The condition – known as postprandial hypotension – can result in sufferers fainting soon after they’ve eaten, which increases their risk of injury. This is of particular concern for older patients, who are more likely to require hospitalisation after a fall.
A new study involving researchers and clinicians from the University of Adelaide and Royal Adelaide Hospital is investigating this problem in sufferers of Parkinson’s disease.
Speaking in the lead up to World Parkinson’s Day (Thursday 11 April), study leader Professor Karen Jones says it is still not well understood why many sufferers of Parkinson’s experience such a major fall in blood pressure after eating.
“Postprandial hypotension is poorly understood by the medical profession, and there is low awareness of the condition among general practitioners and in the community. It is distinct from a fall in blood pressure that occurs with standing, and there is no effective treatment,” says Professor Jones, from the University of Adelaide’s School of Medicine and the Royal Adelaide Hospital’s Endocrine and Metabolic Unit.
“The research we’re conducting will help us better understand the mechanisms involved in postprandial hypotension, so we hope it will be of great benefit to sufferers of Parkinson’s and other diseases that are complicated by this problem.”
The study is being conducted by School of Medicine PhD student Laurence Trahair, who is specifically looking at the relationship between gastric emptying and blood pressure.
“How quickly the stomach empties food into the intestine, and the changes this produces in intestinal blood flow, may be the key to better understanding why marked falls in blood pressure after a meal occur in these patients,” Mr Trahair says.
“Abnormal rates of gastric emptying – either too fast or too slow – can be triggered by a range of causes, including medication commonly used to treat Parkinson’s disease, so a better understanding of the rate of gastric emptying in these patients will be important for this study.
“Up to 50% of Parkinson’s sufferers are believed to experience postprandial hypotension, so our research could potentially help a large number of people.”
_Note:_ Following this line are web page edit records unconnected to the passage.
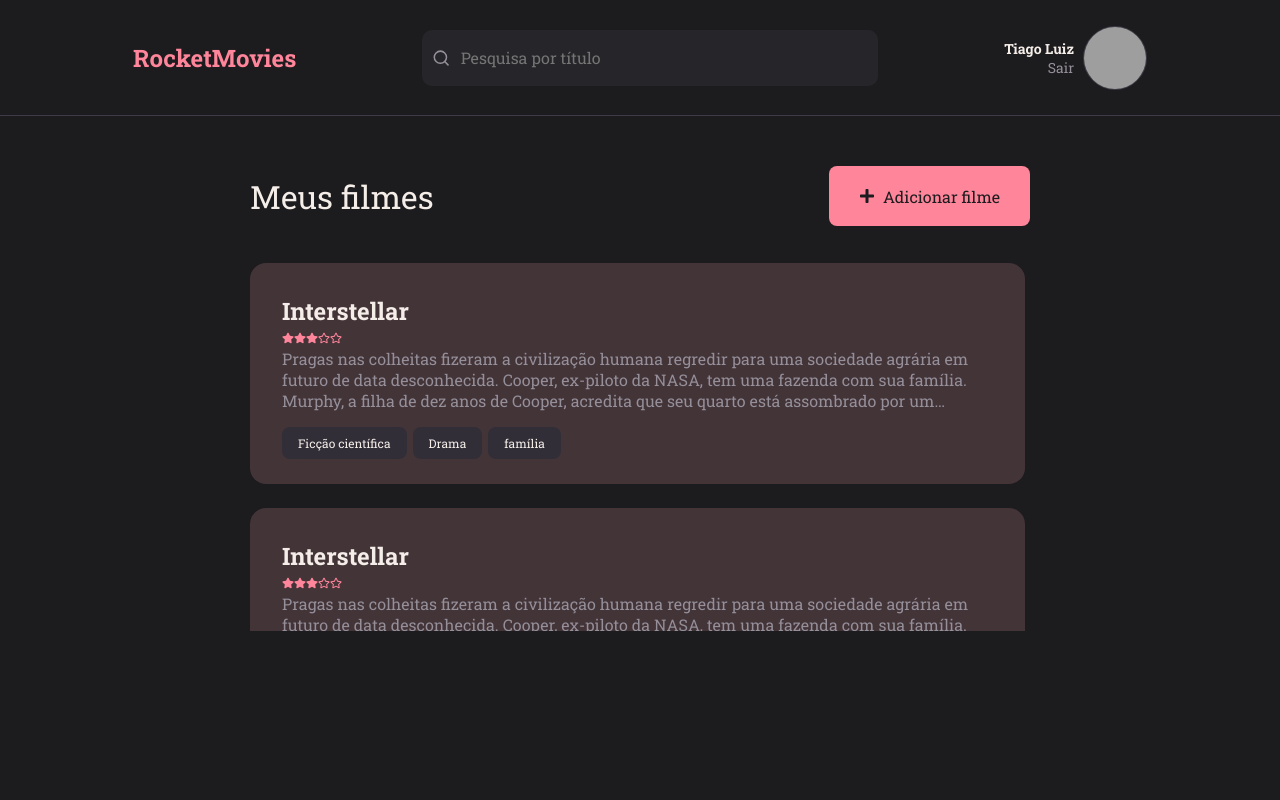
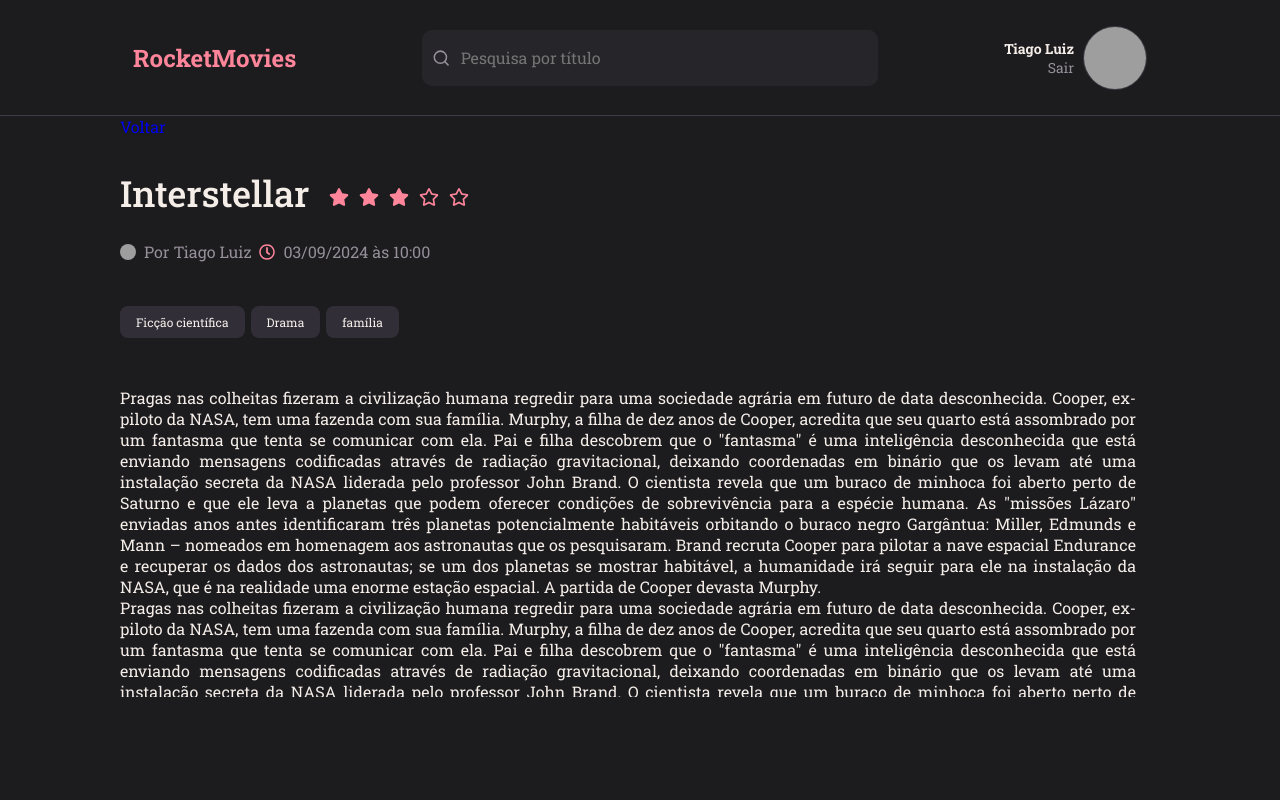
Before and after one commit to tiago-silver/rocketmovies, a React (Vite) app: page / in a window 1280 px wide. Shown: the top 800 px of the page. Built offline with nearby package versions, Linux system fonts and the light colour scheme; grey boxes are pictures that could not be loaded.

Commit message:
Finalizada a págin details

```diff
--- a/src/components/Movie/index.jsx
+++ b/src/components/Movie/index.jsx
@@ -1,10 +1,12 @@
 import { Container } from "./styles";
-import { FaStar, FaRegStar } from "react-icons/fa";
+import { FaStar, FaRegStar, FaRegClock } from "react-icons/fa";
 import { Tag } from "../Tag";
 
-export function Movie({ data, ...rest}){
+export function Movie({ data, $isdetails = false , ...rest}){
+
     return(
         <Container {...rest}>
+            <header>
                 <h1>{data.title}</h1>
                 <span>
                 {
@@ -17,8 +19,22 @@
                 }
                 </span>
 
+            </header>
 
+            {
+                (data.forUser || data.created_at || data.userAvatar) &&
+                <div className="userDate">
+                    <img src={data.userAvatar} alt="Perfil do usuário" />
+                    <span>Por {data.forUser}</span>
+                    <FaRegClock />
+                    <span>  {data.created_at}</span>
+                </div>
+            }
+
+            {
+                data.description &&
                 <p>{data.description}</p>
+            }
 
             {
                 data.tags &&
--- a/src/components/Movie/styles.js
+++ b/src/components/Movie/styles.js
@@ -3,28 +3,64 @@
 export const Container = styled.button`
     width: 100%;
 
-    background-color: ${({ theme}) => theme.COLORS.BACKGROUND_500};
+    background: ${({ theme, isdetails}) => isdetails ? 'transparent' : theme.COLORS.BACKGROUND_500};
     border: none;
     border-radius:1.6rem;
-    padding: 3.2rem;
+    padding:${({isdetails}) => isdetails ? "3.2rem 0rem" : "3.2rem"} ;
     margin-bottom: 2.4rem;
 
-    h1 {
-        font-size: 2.4rem;
+    > header{
+        display: flex;
+        flex-direction: ${({isdetails}) => isdetails ? "row" : "column"};
+        align-items:  ${({isdetails}) => isdetails ? "center" : "start"};
+
+
+        > h1 {
+            font-size:  ${({isdetails}) => isdetails ? "3.6rem" : "2.4rem"};
             color: ${({ theme}) => theme.COLORS.WHITE};
-        font-weight: 700;
-        line-height: normal;
+            font-weight: ${({isdetails}) => isdetails ? "500" : "700"};
+            margin-right: 2rem;
         }
 
         > span {
             color: ${({ theme}) => theme.COLORS.RED};
+            font-size: ${({isdetails}) => isdetails ? "3.6rem" : "1.6rem"};
+
 
             > svg {
-            width: 1.2rem;
-            height: 1.2rem;
+                width: ${({isdetails}) => isdetails ? "2rem" : "1.2rem"} ;
+                height: ${({isdetails}) => isdetails ? "2rem" : "1.2rem"};
+                margin-right: 1rem;
+
             }
 
         }
+    }
+    .userDate {
+        display: flex;
+        flex-direction: row;
+        align-items: center;
+        gap: .8rem;
+
+        margin: 2.4rem 0 4.8rem;
+
+        > img {
+            width: 1.6rem;
+            height: 1.6rem;
+            border-radius: 50%;
+        }
+
+        span {
+            color:${({ theme}) => theme.COLORS.GRAY_200};
+            font-size: 1.6rem;
+            font-weight: 400;
+        }
+
+        > svg {
+            color: ${({ theme}) => theme.COLORS.RED};
+        }
+    }
+
 
     p {
         display: -webkit-box;
--- a/src/main.jsx
+++ b/src/main.jsx
@@ -1,6 +1,8 @@
 import { StrictMode } from 'react'
 import { createRoot } from 'react-dom/client'
 import { ThemeProvider } from 'styled-components'
+
+import {Details} from './pages/Details'
 import { Home} from './pages/Home'
 import theme from './styles/theme';
 import GlobalStyles from './styles/global';
@@ -10,8 +12,8 @@
   <StrictMode>
     <ThemeProvider theme={theme}>
       <GlobalStyles />
+      <Details/>
       <Home />
-
     </ThemeProvider>
   </StrictMode>,
 )
--- /dev/null
+++ b/src/pages/Details/index.jsx
@@ -0,0 +1,57 @@
+import { Container, Content } from "./styled";
+
+import  { Header } from "../../components/Header";
+import { Movie } from "../../components/Movie";
+
+
+export function Details(){
+    return(
+        <Container>
+            <Header></Header>
+
+            <main>
+
+                <a href="#">Voltar</a>
+                <Content className="Content">
+
+                    <Movie data={{
+                        title: 'Interstellar',
+                        rating : 3,
+
+                        created_at: "03/09/2024 às 10:00",
+                        forUser : "Tiago Luiz",
+                        userAvatar : "https://github.com/tiago-silver.png",
+
+                        tags : [
+                        {id: '1', name: 'Ficção científica'},
+                        {id: '2', name: 'Drama'},
+                        {id: '3', name: 'família'}
+                        ]
+                    }} isdetails />
+
+
+                    <p>
+                        Pragas nas colheitas fizeram a civilização humana regredir para uma sociedade agrária em futuro de data desconhecida. Cooper, ex-piloto da NASA, tem uma fazenda com sua família. Murphy, a filha de dez anos de Cooper, acredita que seu quarto está assombrado por um fantasma que tenta se comunicar com ela. Pai e filha descobrem que o "fantasma" é uma inteligência desconhecida que está enviando mensagens codificadas através de radiação gravitacional, deixando coordenadas em binário que os levam até uma instalação secreta da NASA liderada pelo professor John Brand. O cientista revela que um buraco de minhoca foi aberto perto de Saturno e que ele leva a planetas que podem oferecer condições de sobrevivência para a espécie humana. As "missões Lázaro" enviadas anos antes identificaram três planetas potencialmente habitáveis orbitando o buraco negro Gargântua: Miller, Edmunds e Mann – nomeados em homenagem aos astronautas que os pesquisaram. Brand recruta Cooper para pilotar a nave espacial Endurance e recuperar os dados dos astronautas; se um dos planetas se mostrar habitável, a humanidade irá seguir para ele na instalação da NASA, que é na realidade uma enorme estação espacial. A partida de Cooper devasta Murphy.
+
+
+                    </p>
+
+
+
+                    <p>
+                        Pragas nas colheitas fizeram a civilização humana regredir para uma sociedade agrária em futuro de data desconhecida. Cooper, ex-piloto da NASA, tem uma fazenda com sua família. Murphy, a filha de dez anos de Cooper, acredita que seu quarto está assombrado por um fantasma que tenta se comunicar com ela. Pai e filha descobrem que o "fantasma" é uma inteligência desconhecida que está enviando mensagens codificadas através de radiação gravitacional, deixando coordenadas em binário que os levam até uma instalação secreta da NASA liderada pelo professor John Brand. O cientista revela que um buraco de minhoca foi aberto perto de Saturno e que ele leva a planetas que podem oferecer condições de sobrevivência para a espécie humana. As "missões Lázaro" enviadas anos antes identificaram três planetas potencialmente habitáveis orbitando o buraco negro Gargântua: Miller, Edmunds e Mann – nomeados em homenagem aos astronautas que os pesquisaram. Brand recruta Cooper para pilotar a nave espacial Endurance e recuperar os dados dos astronautas; se um dos planetas se mostrar habitável, a humanidade irá seguir para ele na instalação da NASA, que é na realidade uma enorme estação espacial. A partida de Cooper devasta Murphy.
+
+
+                    </p>
+
+                    <p>
+                    Além de Cooper, a tripulação da Endurance é formada pela bióloga Amelia, filha de Brand; o cientista Romilly, o físico planetário Doyle, além dos robôs TARS e CASE. Eles entram no buraco de minhoca e se dirigem a Miller, porém descobrem que o planeta possui enorme dilatação gravitacional temporal por estar tão perto de Gargântua: cada hora na superfície equivale a sete anos na Terra. Eles entram em Miller e descobrem que é inóspito já que é coberto por um oceano raso e agitado por ondas enormes. Uma onda atinge a tripulação enquanto Amelia tenta recuperar os dados de Miller, matando Doyle e atrasando a partida. Ao voltarem para a Endurance, Cooper e Amelia descobrem que 23 anos se passaram.
+
+                    </p>
+                </Content>
+
+            </main>
+
+        </Container>
+    )
+}
--- /dev/null
+++ b/src/pages/Details/styled.js
@@ -0,0 +1,44 @@
+import styled from "styled-components";
+
+export const Container = styled.div`
+    width: 100%;
+    height: 100vh;
+
+    > main {
+        max-width: 104rem;
+        margin: auto;
+        p {
+            text-align: justify;
+            font-weight: 400;
+        }
+    }
+
+
+    .Content::-webkit-scrollbar {
+        width: .8rem; /* Largura da barra de rolagem */
+
+    }
+
+    .Content::-webkit-scrollbar-track {
+        background: transparent; /* Cor de fundo da barra de rolagem */
+        border-radius: 1rem; /* Arredondar os cantos do trilho */
+    }
+
+    .Content::-webkit-scrollbar-thumb {
+        background: ${({theme}) => theme.COLORS.RED}; /* Cor do "polegar" */
+        border-radius: 1rem; /* Arredondar os cantos do "polegar" */
+    }
+    .Content::-webkit-scrollbar-thumb:hover {
+    background: ${({theme}) => theme.COLORS.DARK_RED}; /* Cor do "polegar" ao passar o mouse */
+    }
+`
+
+export const Content = styled.div`
+    overflow-y: auto;
+    padding-right: 2.4rem;
+    height: 70vh;
+
+
+
+
+`
--- a/src/pages/Home/index.jsx
+++ b/src/pages/Home/index.jsx
@@ -29,7 +29,7 @@
                     {id: '2', name: 'Drama'},
                     {id: '3', name: 'família'}
                     ]
-                  }} />
+                  }}  />
 
 <Movie data={{
                     title: 'Interstellar',
--- a/src/pages/Home/styles.js
+++ b/src/pages/Home/styles.js
@@ -8,7 +8,7 @@
 
 `
 export const Content = styled.div`
-    max-width: 102.4rem;
+    max-width: 121.7rem;
     margin: auto;
     height: calc(100vh - 12.2rem);
 
```
Lines whose indentation alone changed are shown as unchanged.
This research is being conducted in collaboration with Associate Professor Thomas Kimber, neurologist at the Royal Adelaide Hospital, and is supported by a grant from the Royal Adelaide Hospital Research Fund.
The University of Adelaide